The evolution of honey bee brains
Published:24 May2023    Source:University of Tokyo
Researchers have proposed a new model for the evolution of higher brain functions and behaviors in the Hymenoptera order of insects.
The team compared the Kenyon cells, a type of neuronal cell, in the mushroom bodies (a part of the insect brain involved in learning, memory and sensory integration) of "primitive" sawflies and sophisticated honey bees. They found that three diverse, specialized Kenyon cell subtypes in honey bee brains appear to have evolved from a single, multifunctional Kenyon cell-subtype ancestor. In the future, this research could help us better understand the evolution of some of our own higher brain functions and behaviors.

"We would like to clarify whether the model presented here is applicable to the evolution of other behaviors," said Takayoshi Kuwabara, doctoral student and lead author from the Graduate School of Science. "There are many mysteries about the neural basis that controls social behavior, whether in insects, animals or humans.

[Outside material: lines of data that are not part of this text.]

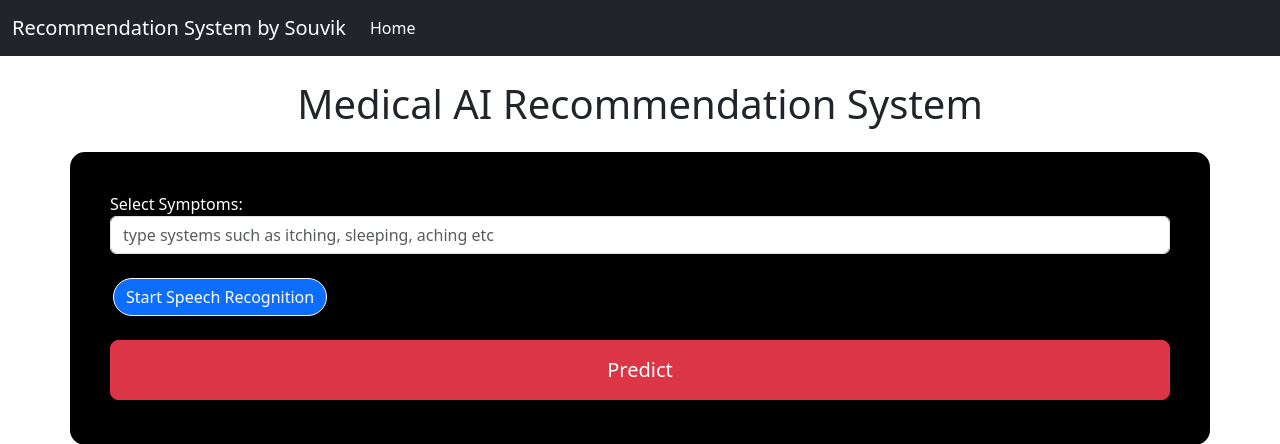
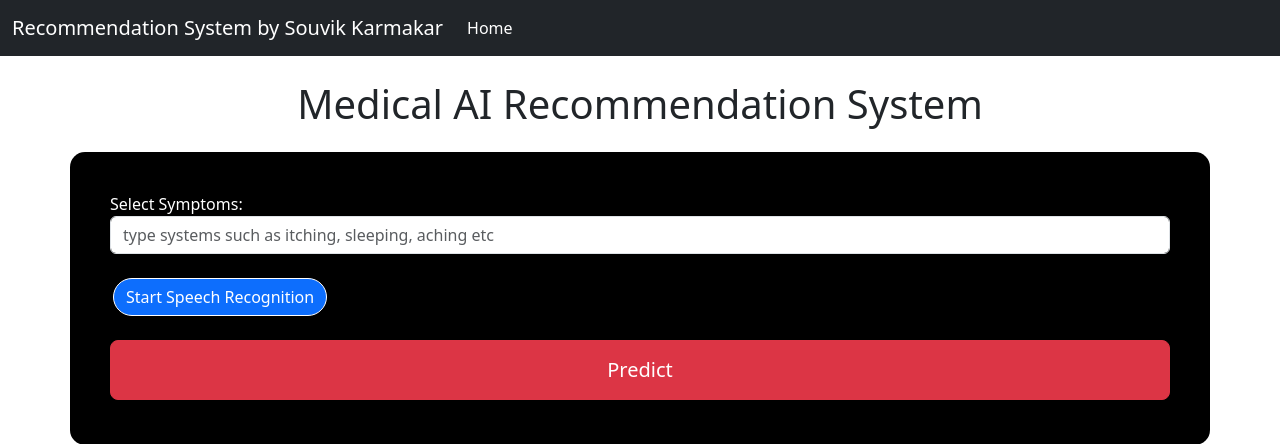
Before and after one commit to souvik2k21/Medical_Recommendation_System, a Flask app: page / in a window 1280 px wide. Shown: the top 444 px of the page. Run offline with Flask 3, Linux system fonts and the light colour scheme; parts of the project's set-up code (start-up, migrations or seed data) failed here and were passed over.

Commit message:
name changes

```diff
--- a/frontend/index.html
+++ b/frontend/index.html
@@ -34,7 +34,7 @@
     <nav class="navbar navbar-expand-lg navbar-dark bg-dark">
         <div class="container-fluid">
             <!-- Logo at the top-left corner -->
-            <a class="navbar-brand" href="#">Recommendation System by Souvik</a>
+            <a class="navbar-brand" href="#">Recommendation System by Souvik Karmakar</a>
             <button class="navbar-toggler" type="button" data-bs-toggle="collapse" data-bs-target="#navbarSupportedContent" aria-controls="navbarSupportedContent" aria-expanded="false" aria-label="Toggle navigation">
                 <span class="navbar-toggler-icon"></span>
             </button>
--- a/templates/index.html
+++ b/templates/index.html
@@ -34,7 +34,7 @@
     <nav class="navbar navbar-expand-lg navbar-dark bg-dark">
         <div class="container-fluid">
             <!-- Logo at the top-left corner -->
-            <a class="navbar-brand" href="#">Recommendation System by Souvik</a>
+            <a class="navbar-brand" href="#">Recommendation System by Souvik Karmakar</a>
             <button class="navbar-toggler" type="button" data-bs-toggle="collapse" data-bs-target="#navbarSupportedContent" aria-controls="navbarSupportedContent" aria-expanded="false" aria-label="Toggle navigation">
                 <span class="navbar-toggler-icon"></span>
             </button>
```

How it has evolved still remains largely unknown. I believe that this study is a pioneering work in this field."